**Data supplied:**
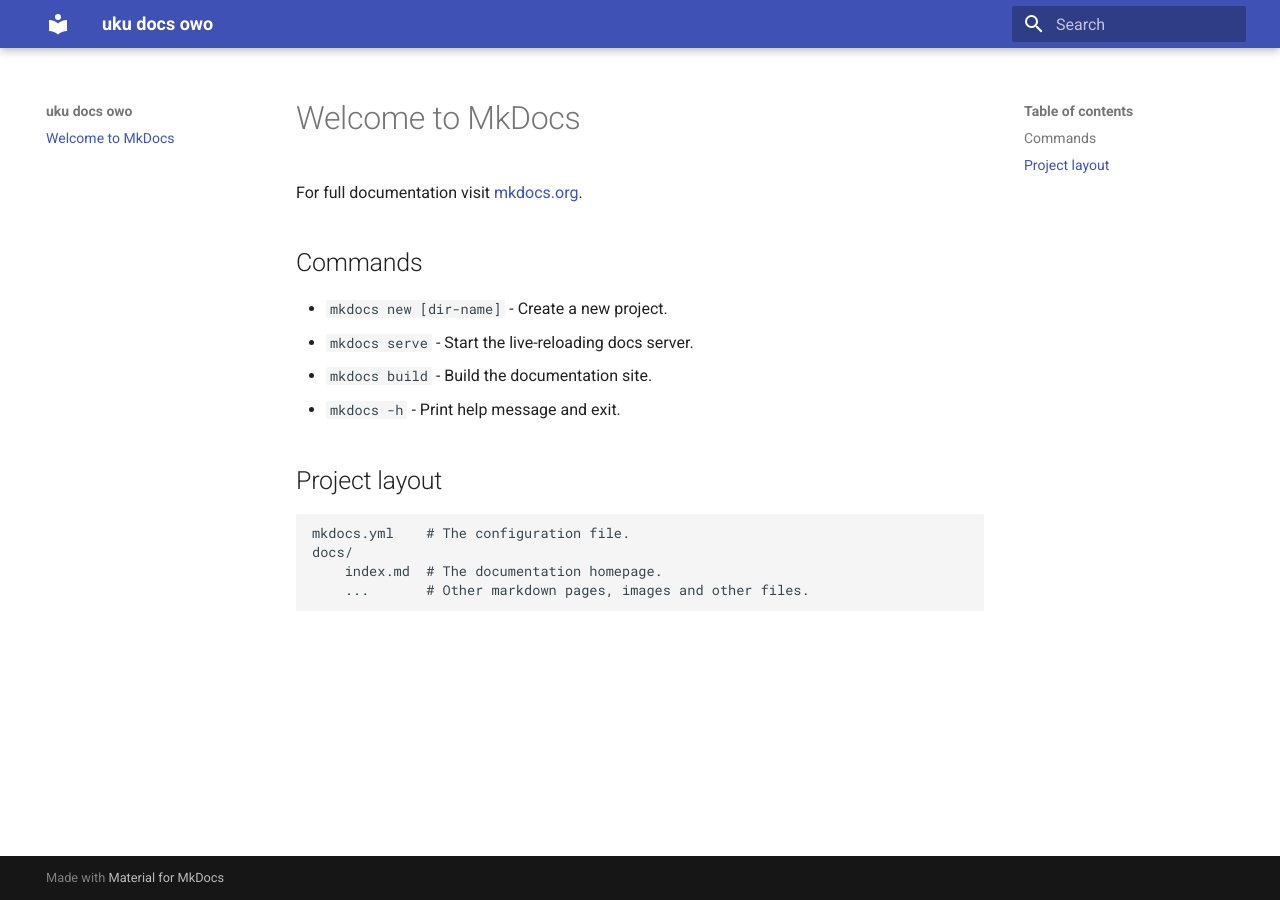
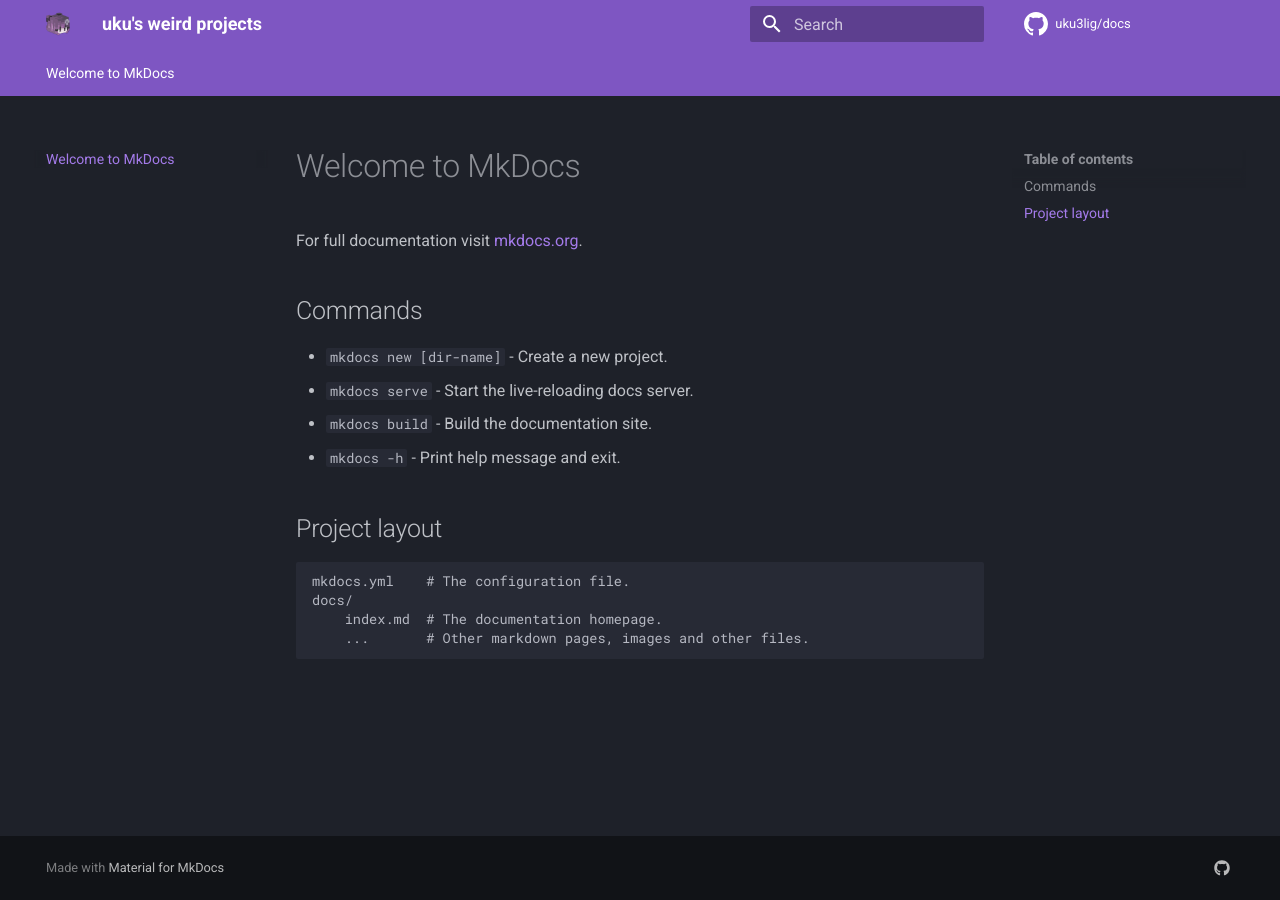
Before and after one commit to uku3lig/docs, an MkDocs documentation site: the page built from docs/index.md, in a window 1280 px wide. Built offline with MkDocs 1.6.1 and Material for MkDocs 9.7.7, drawn with Linux system fonts in a browser that asks for light colours; comment, search, counter and statistics services are not loaded.

Commit message:
add icon & edit theme

```diff
--- a/mkdocs.yml
+++ b/mkdocs.yml
@@ -1,3 +1,22 @@
-site_name: uku docs owo
+site_name: uku's weird projects
+repo_url: https://github.com/uku3lig/docs
+repo_name: uku3lig/docs
+
 theme:
   name: material
+  language: en
+  icon:
+    repo: octicons/mark-github-16
+  favicon: assets/icon.png
+  logo: assets/icon.png
+  palette:
+    scheme: slate
+    primary: deep purple
+    accent: deep purple
+  features:
+    - navigation.tabs
+
+extra:
+  social:
+    - icon: fontawesome/brands/github
+      link: https://github.com/uku3lig/
```
Also changed, not shown: docs/assets/icon.png (added).
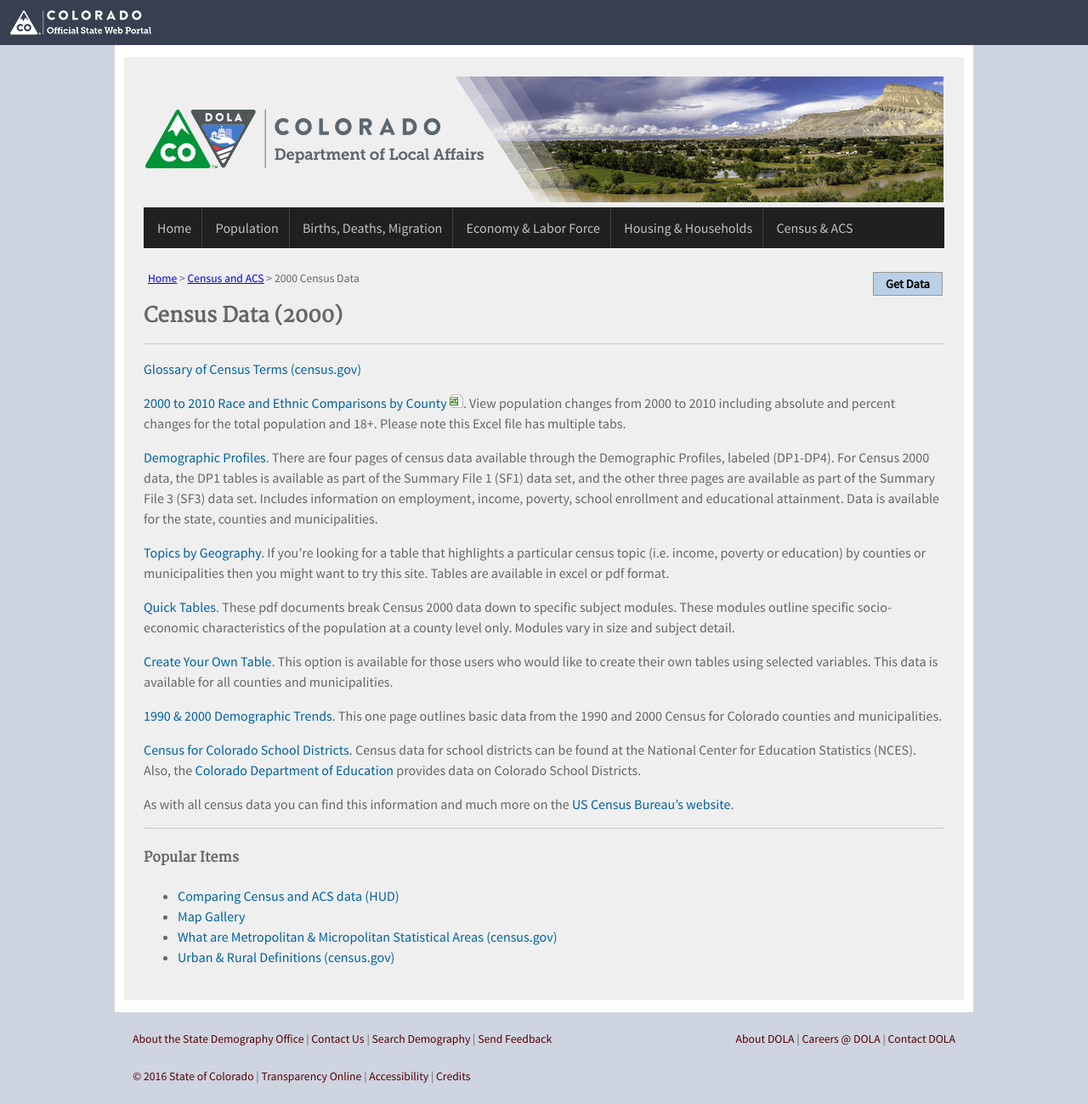
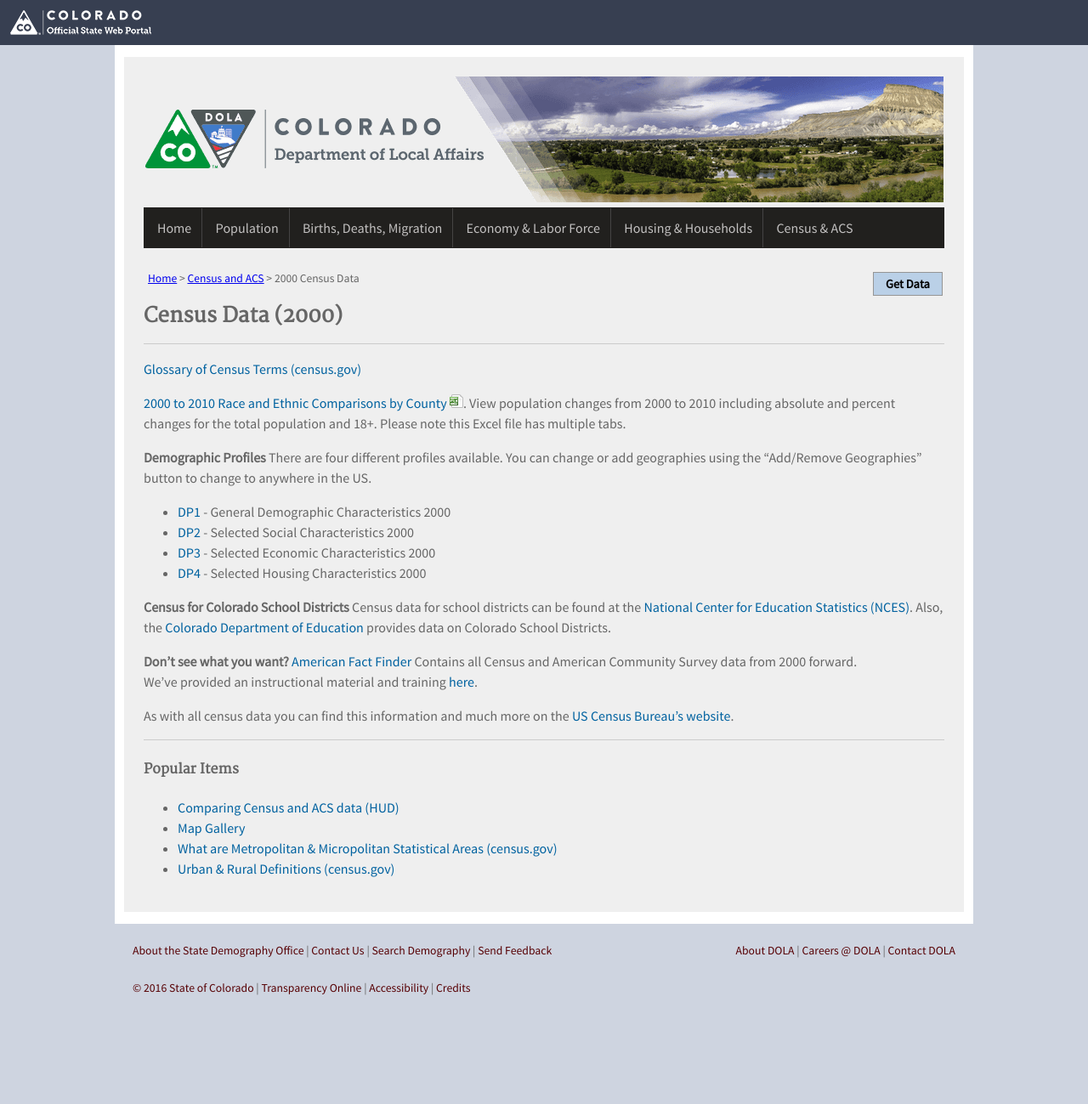
Before and after one commit to TBleess/Website_New, a Jekyll site: the page built from pages/5_CensusACS/census-data-2000.md, in a window 1280 px wide. Shown: the whole page at 85% size. Built offline with Jekyll 4.4.1, drawn with Linux system fonts in a browser that asks for light colours; after the commit the page ends 1195 px from its top, so only the background shows below that.

Commit message:
updated Census 2000 page

```diff
--- a/pages/5_CensusACS/census-data-2000.md
+++ b/pages/5_CensusACS/census-data-2000.md
@@ -16,17 +16,18 @@
 
 [2000 to 2010 Race and Ethnic Comparisons by County ![xls](/images/page_white_excel.png 'download xls file')](https://drive.google.com/uc?export=download&id=0B5RRfcb8KXAsSXdLaEhmclRyelk). View population changes from 2000 to 2010 including absolute and percent changes for the total population and 18+. Please note this Excel file has multiple tabs.
 
-[Demographic Profiles](https://dola.colorado.gov/demog-cms/content/census-demographic-profiles). There are four pages of census data available through the Demographic Profiles, labeled (DP1-DP4). For Census 2000 data, the DP1 tables is available as part of the Summary File 1 (SF1) data set, and the other three pages are available as part of the Summary File 3 (SF3) data set. Includes information on employment, income, poverty, school enrollment and educational attainment. Data is available for the state, counties and municipalities.
+**Demographic Profiles** There are four different profiles available.  You can change or add geographies using the "Add/Remove Geographies" button to change to anywhere in the US.
 
-[Topics by Geography](https://dola.colorado.gov/demog_webapps/ctParameters.jsf). If you're looking for a table that highlights a particular census topic (i.e. income, poverty or education) by counties or municipalities then you might want to try this site. Tables are available in excel or pdf format.
+* [DP1](http://factfinder.census.gov/bkmk/table/1.0/en/DEC/00_SF1/DP1/0400000US08) - General Demographic Characteristics 2000
+* [DP2](http://factfinder.census.gov/bkmk/table/1.0/en/DEC/00_SF3/DP2/0400000US08) - Selected Social Characteristics 2000
+* [DP3](http://factfinder.census.gov/bkmk/table/1.0/en/DEC/00_SF3/DP3/0400000US08) - Selected Economic Characteristics 2000
+* [DP4](http://factfinder.census.gov/bkmk/table/1.0/en/DEC/00_SF3/DP2/0400000US08) - Selected Housing Characteristics 2000
 
-[Quick Tables](https://dola.colorado.gov/demog-cms/content/census-quick-tables). These pdf documents break Census 2000 data down to specific subject modules. These modules outline specific socio-economic characteristics of the population at a county level only. Modules vary in size and subject detail.
+**Census for Colorado School Districts** Census data for school districts can be found at the [National Center for Education Statistics (NCES)](http://nces.ed.gov/surveys/sdds/index.aspx). Also, the [Colorado Department of Education](http://www.cde.state.co.us/) provides data on Colorado School Districts.
 
-[Create Your Own Table](https://dola.colorado.gov/demog_webapps/ccTopic.jsf). This option is available for those users who would like to create their own tables using selected variables. This data is available for all counties and municipalities.
+**Don't see what you want?** [American Fact Finder](http://factfinder.census.gov/faces/nav/jsf/pages/index.xhtml) Contains all Census and American Community Survey data from 2000 forward.
+We've provided an instructional material and training [here](https://demography.dola.colorado.gov/demography/training/).
 
-[1990 & 2000 Demographic Trends](https://dola.colorado.gov/demog-cms/content/demographic-trends). This one page outlines basic data from the 1990 and 2000 Census for Colorado counties and municipalities.
-
-[Census for Colorado School Districts](http://nces.ed.gov/surveys/sdds/index.aspx). Census data for school districts can be found at the National Center for Education Statistics (NCES). Also, the [Colorado Department of Education](http://www.cde.state.co.us/) provides data on Colorado School Districts.
 
 As with all census data you can find this information and much more on the [US Census Bureau's website](http://www.census.gov/).
 
```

**What you are asked to do:** Wherever the string "colours" occurs in the entries, copy that whole line.

**Answer box:**
Before and after one commit to uku3lig/docs, an MkDocs documentation site: the page built from docs/index.md, in a window 1280 px wide. Built offline with MkDocs 1.6.1 and Material for MkDocs 9.7.7, drawn with Linux system fonts in a browser that asks for light colours; comment, search, counter and statistics services are not loaded.
Before and after one commit to TBleess/Website_New, a Jekyll site: the page built from pages/5_CensusACS/census-data-2000.md, in a window 1280 px wide. Shown: the whole page at 85% size. Built offline with Jekyll 4.4.1, drawn with Linux system fonts in a browser that asks for light colours; after the commit the page ends 1195 px from its top, so only the background shows below that.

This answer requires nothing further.